**ASSIGNMENT**
Each line that contains the word "version" is to be copied from the records below.

**DATA SECTION**
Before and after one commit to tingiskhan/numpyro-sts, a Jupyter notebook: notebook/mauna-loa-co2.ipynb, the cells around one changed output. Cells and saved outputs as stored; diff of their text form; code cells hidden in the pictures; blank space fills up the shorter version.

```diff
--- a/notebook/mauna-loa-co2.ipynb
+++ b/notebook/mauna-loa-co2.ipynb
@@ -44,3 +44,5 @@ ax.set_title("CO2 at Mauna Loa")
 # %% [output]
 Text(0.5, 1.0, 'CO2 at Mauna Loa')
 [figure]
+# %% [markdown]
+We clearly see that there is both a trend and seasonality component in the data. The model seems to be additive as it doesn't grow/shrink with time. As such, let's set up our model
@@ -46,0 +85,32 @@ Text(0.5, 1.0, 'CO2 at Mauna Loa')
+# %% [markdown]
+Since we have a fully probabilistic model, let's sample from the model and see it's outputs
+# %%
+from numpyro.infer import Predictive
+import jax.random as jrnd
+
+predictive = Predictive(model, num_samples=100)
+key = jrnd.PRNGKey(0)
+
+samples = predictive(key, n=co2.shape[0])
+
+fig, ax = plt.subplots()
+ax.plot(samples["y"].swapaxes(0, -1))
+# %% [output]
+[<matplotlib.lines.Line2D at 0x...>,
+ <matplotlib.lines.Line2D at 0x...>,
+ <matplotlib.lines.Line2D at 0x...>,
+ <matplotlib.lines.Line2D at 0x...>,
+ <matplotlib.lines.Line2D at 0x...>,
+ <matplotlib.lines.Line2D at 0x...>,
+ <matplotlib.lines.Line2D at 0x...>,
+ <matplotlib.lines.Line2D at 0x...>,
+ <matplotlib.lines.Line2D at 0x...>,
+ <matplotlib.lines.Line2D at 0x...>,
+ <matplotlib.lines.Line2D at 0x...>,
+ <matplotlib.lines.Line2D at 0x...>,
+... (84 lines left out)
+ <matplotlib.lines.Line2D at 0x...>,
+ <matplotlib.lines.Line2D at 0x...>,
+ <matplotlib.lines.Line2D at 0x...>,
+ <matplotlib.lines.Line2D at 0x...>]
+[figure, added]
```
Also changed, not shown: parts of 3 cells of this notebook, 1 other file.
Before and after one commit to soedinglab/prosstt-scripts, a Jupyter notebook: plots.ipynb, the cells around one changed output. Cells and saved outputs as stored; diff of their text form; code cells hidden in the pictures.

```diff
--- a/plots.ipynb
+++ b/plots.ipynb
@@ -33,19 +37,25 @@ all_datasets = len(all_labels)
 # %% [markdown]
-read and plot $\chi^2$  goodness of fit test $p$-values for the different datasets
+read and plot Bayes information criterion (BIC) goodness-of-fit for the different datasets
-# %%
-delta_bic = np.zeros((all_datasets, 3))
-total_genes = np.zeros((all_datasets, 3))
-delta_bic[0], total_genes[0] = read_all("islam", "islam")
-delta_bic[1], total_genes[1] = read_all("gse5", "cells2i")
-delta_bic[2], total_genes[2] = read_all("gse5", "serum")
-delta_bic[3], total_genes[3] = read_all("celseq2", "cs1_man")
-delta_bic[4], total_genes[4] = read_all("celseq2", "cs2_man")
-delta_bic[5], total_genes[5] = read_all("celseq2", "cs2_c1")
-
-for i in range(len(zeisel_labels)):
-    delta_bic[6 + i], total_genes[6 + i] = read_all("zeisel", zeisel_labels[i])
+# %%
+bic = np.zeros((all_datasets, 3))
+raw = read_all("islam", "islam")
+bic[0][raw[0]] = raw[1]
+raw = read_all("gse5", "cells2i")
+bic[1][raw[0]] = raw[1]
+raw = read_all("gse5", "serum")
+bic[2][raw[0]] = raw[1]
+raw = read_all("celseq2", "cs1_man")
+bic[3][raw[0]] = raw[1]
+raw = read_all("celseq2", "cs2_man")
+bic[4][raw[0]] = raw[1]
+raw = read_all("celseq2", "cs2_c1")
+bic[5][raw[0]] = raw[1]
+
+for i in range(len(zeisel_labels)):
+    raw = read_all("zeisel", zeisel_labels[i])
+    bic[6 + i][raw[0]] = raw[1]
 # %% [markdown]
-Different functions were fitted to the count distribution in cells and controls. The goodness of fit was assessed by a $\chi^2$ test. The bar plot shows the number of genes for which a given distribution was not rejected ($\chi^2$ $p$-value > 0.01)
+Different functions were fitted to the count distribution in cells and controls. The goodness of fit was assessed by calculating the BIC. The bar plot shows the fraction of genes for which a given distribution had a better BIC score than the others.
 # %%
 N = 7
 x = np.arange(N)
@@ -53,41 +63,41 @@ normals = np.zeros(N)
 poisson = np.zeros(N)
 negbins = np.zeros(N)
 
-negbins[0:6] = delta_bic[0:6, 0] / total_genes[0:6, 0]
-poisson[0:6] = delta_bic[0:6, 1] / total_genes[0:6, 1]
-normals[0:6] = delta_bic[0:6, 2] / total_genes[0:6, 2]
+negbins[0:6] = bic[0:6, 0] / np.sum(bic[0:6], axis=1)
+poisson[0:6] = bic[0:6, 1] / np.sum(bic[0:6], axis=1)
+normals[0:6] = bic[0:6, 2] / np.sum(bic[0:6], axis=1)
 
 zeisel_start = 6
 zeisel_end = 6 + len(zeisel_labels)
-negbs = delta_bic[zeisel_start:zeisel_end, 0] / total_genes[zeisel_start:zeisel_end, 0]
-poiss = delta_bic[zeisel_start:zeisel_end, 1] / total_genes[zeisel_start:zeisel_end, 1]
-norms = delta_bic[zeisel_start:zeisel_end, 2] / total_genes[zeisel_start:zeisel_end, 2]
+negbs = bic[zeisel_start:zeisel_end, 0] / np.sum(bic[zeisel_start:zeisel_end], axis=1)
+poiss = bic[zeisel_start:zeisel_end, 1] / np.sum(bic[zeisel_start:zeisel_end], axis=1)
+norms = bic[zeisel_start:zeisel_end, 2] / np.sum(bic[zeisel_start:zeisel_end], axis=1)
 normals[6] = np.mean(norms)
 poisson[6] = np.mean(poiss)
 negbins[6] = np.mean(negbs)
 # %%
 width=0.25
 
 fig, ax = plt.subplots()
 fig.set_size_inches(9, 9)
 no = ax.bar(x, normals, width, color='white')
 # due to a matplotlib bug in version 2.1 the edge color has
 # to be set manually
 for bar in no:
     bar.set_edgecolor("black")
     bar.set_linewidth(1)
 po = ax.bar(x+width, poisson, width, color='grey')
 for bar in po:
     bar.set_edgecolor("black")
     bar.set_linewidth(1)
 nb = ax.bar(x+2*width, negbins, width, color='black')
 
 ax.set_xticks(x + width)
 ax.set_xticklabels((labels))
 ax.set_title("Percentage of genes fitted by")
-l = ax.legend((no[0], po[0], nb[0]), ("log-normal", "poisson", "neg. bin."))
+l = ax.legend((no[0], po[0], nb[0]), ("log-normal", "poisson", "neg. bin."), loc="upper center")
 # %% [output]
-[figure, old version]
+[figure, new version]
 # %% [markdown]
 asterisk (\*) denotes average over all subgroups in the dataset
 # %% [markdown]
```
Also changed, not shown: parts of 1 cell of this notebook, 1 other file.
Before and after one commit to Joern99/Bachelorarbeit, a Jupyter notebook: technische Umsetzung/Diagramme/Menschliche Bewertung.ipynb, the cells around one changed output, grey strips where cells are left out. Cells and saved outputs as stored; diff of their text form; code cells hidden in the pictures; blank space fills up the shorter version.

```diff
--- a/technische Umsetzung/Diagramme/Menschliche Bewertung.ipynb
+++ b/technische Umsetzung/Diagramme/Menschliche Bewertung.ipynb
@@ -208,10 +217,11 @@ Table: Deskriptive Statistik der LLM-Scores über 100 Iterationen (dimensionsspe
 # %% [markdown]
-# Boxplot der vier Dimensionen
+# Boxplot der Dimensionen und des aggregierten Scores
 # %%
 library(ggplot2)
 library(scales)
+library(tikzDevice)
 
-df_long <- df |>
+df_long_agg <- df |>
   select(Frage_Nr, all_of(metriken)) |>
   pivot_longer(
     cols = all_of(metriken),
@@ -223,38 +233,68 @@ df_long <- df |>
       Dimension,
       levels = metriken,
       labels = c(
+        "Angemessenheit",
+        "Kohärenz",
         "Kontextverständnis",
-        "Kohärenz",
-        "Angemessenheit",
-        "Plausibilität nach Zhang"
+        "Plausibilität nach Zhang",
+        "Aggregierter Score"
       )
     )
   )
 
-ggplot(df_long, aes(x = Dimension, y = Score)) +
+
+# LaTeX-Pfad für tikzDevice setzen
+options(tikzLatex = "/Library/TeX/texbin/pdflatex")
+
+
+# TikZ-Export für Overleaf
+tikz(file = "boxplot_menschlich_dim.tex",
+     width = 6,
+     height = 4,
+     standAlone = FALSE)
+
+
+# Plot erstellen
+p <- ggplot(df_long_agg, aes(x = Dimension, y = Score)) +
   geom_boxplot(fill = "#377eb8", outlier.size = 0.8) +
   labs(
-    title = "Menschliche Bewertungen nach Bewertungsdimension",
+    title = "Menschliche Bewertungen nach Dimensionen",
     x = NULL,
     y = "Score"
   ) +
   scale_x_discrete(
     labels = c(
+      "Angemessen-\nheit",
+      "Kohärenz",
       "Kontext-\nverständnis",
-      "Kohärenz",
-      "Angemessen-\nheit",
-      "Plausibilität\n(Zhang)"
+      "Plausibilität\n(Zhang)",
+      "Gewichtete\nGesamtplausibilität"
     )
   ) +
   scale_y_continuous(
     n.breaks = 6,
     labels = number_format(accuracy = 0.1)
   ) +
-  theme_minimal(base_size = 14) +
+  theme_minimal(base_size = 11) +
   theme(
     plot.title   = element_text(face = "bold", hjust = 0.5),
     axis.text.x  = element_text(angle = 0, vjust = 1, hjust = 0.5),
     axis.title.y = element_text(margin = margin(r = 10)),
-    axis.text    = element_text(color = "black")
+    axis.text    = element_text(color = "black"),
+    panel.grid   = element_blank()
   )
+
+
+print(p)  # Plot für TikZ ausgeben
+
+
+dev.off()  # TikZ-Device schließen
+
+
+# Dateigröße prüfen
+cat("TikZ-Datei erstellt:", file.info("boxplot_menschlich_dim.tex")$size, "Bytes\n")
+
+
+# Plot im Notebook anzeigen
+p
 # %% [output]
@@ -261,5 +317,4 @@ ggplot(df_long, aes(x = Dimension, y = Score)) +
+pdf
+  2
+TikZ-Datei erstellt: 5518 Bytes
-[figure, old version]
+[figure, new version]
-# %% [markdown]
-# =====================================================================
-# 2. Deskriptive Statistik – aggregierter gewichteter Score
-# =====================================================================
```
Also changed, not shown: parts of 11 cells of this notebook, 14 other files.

**ANSWER SECTION**
Before and after one commit to tingiskhan/numpyro-sts, a Jupyter notebook: notebook/mauna-loa-co2.ipynb, the cells around one changed output. Cells and saved outputs as stored; diff of their text form; code cells hidden in the pictures; blank space fills up the shorter version.
 # due to a matplotlib bug in version 2.1 the edge color has
-[figure, old version]
+[figure, new version]
Before and after one commit to Joern99/Bachelorarbeit, a Jupyter notebook: technische Umsetzung/Diagramme/Menschliche Bewertung.ipynb, the cells around one changed output, grey strips where cells are left out. Cells and saved outputs as stored; diff of their text form; code cells hidden in the pictures; blank space fills up the shorter version.
-[figure, old version]
+[figure, new version]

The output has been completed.